Yet another early 1970s album that was recorded, lost in the distribution shuffle, then rediscovered decades later. In this case it was by Flaming Lips, and they have connections. So here it is complete with Hebrew script. Wha? Atlas Eets Christmas sounds like the holiday album they'd play on the Starship Enterprise, if they orbited the sun and used calendars. Very spacey, ethereal, and loose.  It's mostly instrumental with one vocal track (Have Yourself A Merry Little Christmas). The melodies are recognizable but not very obvious, so you might get away with playing this off-season. All the tracks are buried in a background of synth, piano, and effects. Apparently Peise committed suicide in 1978. But no one really knows. Oooh, freaky. Set music-bio phasers to Stun, then play this when you wanna come down off that hill. 

Kaiser Chiefs - Education, Education, Education, & War

I was about to write this album a nasty review but then I realized I'm probably not the right person for the job. This album isn't aimed at me and it's probably out of bounds for me to criticize it. Who is it aimed at? Young lovers of adequate check-the-box Indie pop. Damn, there I go. I promised I wouldn't do that. The music is fast, clean, perky, and empty. I could imagine Kaiser Chiefs headlining some summer festival with everyone lifting fingers in the air and so on, chanting the encore in unison, then completely forgetting the melody within ten minutes. Looking on the bright side, they've given themselves a vaguely historical moniker and included the word Education a bunch in the album title. So maybe their heart is in the right place. Unfortunately so too is every fucking note. You know what, forget everything I've written above. I'm the wrong reviewer for this.

Bob Dylan — The Basement Tapes, Bootleg Series Vol. 11

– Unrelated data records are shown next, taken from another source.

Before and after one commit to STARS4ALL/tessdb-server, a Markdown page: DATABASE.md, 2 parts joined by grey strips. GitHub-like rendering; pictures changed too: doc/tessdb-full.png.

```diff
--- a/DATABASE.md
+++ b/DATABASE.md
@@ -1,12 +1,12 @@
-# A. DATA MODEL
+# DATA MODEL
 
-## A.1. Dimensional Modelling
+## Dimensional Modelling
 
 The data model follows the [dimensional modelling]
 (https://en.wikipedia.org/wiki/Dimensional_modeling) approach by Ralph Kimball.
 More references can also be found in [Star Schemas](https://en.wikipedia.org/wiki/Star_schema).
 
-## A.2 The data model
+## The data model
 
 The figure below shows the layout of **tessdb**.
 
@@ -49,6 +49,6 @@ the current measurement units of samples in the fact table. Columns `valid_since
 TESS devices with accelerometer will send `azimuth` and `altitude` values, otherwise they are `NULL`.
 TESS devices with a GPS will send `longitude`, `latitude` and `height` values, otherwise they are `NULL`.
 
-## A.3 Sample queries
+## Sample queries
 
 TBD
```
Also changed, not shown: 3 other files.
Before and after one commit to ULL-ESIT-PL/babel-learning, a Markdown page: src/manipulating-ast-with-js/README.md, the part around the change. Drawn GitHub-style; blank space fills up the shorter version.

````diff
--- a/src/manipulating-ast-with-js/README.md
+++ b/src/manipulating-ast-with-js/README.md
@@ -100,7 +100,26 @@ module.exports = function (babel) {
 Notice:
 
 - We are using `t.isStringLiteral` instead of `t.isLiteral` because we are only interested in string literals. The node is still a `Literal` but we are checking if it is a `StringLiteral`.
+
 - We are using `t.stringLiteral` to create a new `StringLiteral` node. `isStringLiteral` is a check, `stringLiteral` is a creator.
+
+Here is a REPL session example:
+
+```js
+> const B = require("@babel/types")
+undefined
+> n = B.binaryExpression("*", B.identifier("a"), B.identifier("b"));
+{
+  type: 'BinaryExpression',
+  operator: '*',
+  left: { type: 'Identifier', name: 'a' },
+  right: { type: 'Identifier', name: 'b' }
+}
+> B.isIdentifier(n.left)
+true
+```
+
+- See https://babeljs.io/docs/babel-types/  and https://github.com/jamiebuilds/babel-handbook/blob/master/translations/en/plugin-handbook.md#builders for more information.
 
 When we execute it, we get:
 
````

Bootleg Volume 11 compiles outtakes and B-Sides from the legendary collaboration of Dylan and The Band when they holed up in a pink house in 1967 and cranked shit out like crazy. Many of these tunes have circulated underground for years, and some were released on 1975's Basement Tapes. But this is the first official release of the entire splooge: 6 full albums. It fills in some of the backstory with an uneven mix of remakes, new tunes, covers, and studio snippets. As a snapshot of a dynamic and creative period it's a gem. Dylanphiles will love it. But it's mostly preaching to the choir. If you're not already a Dylan fan this is NOT the album to start with. It's basically the bard working through songs, puttering along and flexing his muscles while The Band stretches, tweaks, and explores. The basic folk structure is intact in almost every tune, simple verse with call and response chorus. Musically there are few grand revelations, and the mix is sludgy and dense as if recorded in a basement, just how a proper bootleg mix-tape should sound. If anyone else had released something like this it would seem willfully profligate and unresolved. But come on. This is Dylan. He is large. He contains multitudes. What's another six albums?